→ Exercise
Show each line of the records below where the word "previousStation" occurs.

====================

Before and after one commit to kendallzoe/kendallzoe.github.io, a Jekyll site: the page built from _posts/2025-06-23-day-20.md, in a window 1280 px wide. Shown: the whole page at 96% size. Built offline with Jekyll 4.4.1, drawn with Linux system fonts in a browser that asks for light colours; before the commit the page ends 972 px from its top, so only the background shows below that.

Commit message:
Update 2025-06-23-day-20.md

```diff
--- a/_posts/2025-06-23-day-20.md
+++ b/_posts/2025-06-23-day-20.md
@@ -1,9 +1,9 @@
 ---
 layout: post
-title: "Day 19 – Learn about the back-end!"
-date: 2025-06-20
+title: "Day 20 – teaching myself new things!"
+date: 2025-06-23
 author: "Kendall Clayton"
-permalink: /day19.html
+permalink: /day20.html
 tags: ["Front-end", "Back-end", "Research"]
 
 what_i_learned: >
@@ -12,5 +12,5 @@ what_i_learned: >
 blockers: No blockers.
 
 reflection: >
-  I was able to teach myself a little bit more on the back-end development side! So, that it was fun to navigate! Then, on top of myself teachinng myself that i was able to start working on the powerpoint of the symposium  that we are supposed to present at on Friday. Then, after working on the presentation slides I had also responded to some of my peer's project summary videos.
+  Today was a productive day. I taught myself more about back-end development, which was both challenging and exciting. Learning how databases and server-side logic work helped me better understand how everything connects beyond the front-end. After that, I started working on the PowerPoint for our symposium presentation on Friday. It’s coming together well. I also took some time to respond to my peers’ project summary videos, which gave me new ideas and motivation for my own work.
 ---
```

====================

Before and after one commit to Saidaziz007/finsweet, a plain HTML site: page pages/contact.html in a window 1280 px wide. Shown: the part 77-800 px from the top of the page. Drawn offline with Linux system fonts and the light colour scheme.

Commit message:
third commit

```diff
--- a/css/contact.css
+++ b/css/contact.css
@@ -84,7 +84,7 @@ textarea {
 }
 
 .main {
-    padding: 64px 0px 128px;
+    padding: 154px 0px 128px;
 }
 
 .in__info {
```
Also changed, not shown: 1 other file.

====================

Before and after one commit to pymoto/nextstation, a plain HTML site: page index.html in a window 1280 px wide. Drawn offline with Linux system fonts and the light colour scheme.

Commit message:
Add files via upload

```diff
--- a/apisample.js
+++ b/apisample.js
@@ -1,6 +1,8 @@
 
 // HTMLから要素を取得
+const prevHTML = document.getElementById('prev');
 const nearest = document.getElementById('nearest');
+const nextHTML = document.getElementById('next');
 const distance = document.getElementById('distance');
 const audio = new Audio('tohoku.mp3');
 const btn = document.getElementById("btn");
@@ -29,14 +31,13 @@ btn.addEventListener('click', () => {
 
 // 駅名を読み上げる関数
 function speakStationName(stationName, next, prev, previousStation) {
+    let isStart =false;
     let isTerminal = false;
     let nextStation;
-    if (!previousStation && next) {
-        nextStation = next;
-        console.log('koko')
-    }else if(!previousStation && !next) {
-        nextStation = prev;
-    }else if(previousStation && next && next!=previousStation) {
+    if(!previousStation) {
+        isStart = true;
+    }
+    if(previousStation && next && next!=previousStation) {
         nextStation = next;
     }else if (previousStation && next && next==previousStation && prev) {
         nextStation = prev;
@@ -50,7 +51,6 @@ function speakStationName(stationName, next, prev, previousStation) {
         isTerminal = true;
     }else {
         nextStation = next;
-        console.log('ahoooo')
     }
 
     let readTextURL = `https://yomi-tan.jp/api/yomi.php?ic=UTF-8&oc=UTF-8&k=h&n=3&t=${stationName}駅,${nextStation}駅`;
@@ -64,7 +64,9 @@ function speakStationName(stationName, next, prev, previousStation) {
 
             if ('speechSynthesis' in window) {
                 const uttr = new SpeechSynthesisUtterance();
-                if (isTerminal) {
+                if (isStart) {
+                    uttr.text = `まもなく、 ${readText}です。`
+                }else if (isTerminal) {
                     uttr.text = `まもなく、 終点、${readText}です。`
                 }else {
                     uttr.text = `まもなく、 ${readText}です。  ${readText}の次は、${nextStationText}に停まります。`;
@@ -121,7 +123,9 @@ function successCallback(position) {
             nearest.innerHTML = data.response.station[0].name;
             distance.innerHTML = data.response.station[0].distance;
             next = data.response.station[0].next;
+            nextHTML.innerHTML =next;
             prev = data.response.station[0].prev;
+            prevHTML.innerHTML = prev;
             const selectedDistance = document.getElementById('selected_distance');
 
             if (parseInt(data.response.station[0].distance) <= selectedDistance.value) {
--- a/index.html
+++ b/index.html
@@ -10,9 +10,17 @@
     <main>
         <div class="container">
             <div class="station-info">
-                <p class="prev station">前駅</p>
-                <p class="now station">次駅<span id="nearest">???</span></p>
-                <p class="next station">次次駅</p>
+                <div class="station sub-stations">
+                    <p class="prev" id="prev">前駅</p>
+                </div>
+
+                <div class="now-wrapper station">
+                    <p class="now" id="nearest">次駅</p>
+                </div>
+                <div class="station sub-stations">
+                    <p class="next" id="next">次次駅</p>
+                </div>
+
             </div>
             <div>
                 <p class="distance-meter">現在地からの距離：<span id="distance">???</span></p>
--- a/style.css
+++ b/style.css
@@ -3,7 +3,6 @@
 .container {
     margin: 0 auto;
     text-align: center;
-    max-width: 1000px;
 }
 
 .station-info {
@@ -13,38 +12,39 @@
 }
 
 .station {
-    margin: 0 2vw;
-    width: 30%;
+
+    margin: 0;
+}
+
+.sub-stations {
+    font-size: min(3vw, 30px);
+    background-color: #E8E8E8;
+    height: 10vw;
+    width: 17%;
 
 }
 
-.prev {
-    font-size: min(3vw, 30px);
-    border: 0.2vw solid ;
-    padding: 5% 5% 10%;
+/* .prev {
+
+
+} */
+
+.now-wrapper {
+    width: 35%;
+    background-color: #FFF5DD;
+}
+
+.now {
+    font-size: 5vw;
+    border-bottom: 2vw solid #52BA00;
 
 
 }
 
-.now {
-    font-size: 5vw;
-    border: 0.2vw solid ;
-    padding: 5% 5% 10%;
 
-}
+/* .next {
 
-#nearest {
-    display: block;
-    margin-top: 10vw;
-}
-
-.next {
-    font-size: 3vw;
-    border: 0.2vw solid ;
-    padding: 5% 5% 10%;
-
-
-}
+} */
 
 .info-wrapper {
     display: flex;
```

====================

→ Answer to this task
 function speakStationName(stationName, next, prev, previousStation) {
-    if (!previousStation && next) {
-    }else if(!previousStation && !next) {
-    }else if(previousStation && next && next!=previousStation) {
+    if(!previousStation) {
+    if(previousStation && next && next!=previousStation) {
     }else if (previousStation && next && next==previousStation && prev) {
@@ -50,7 +51,6 @@ function speakStationName(stationName, next, prev, previousStation) {
@@ -64,7 +64,9 @@ function speakStationName(stationName, next, prev, previousStation) {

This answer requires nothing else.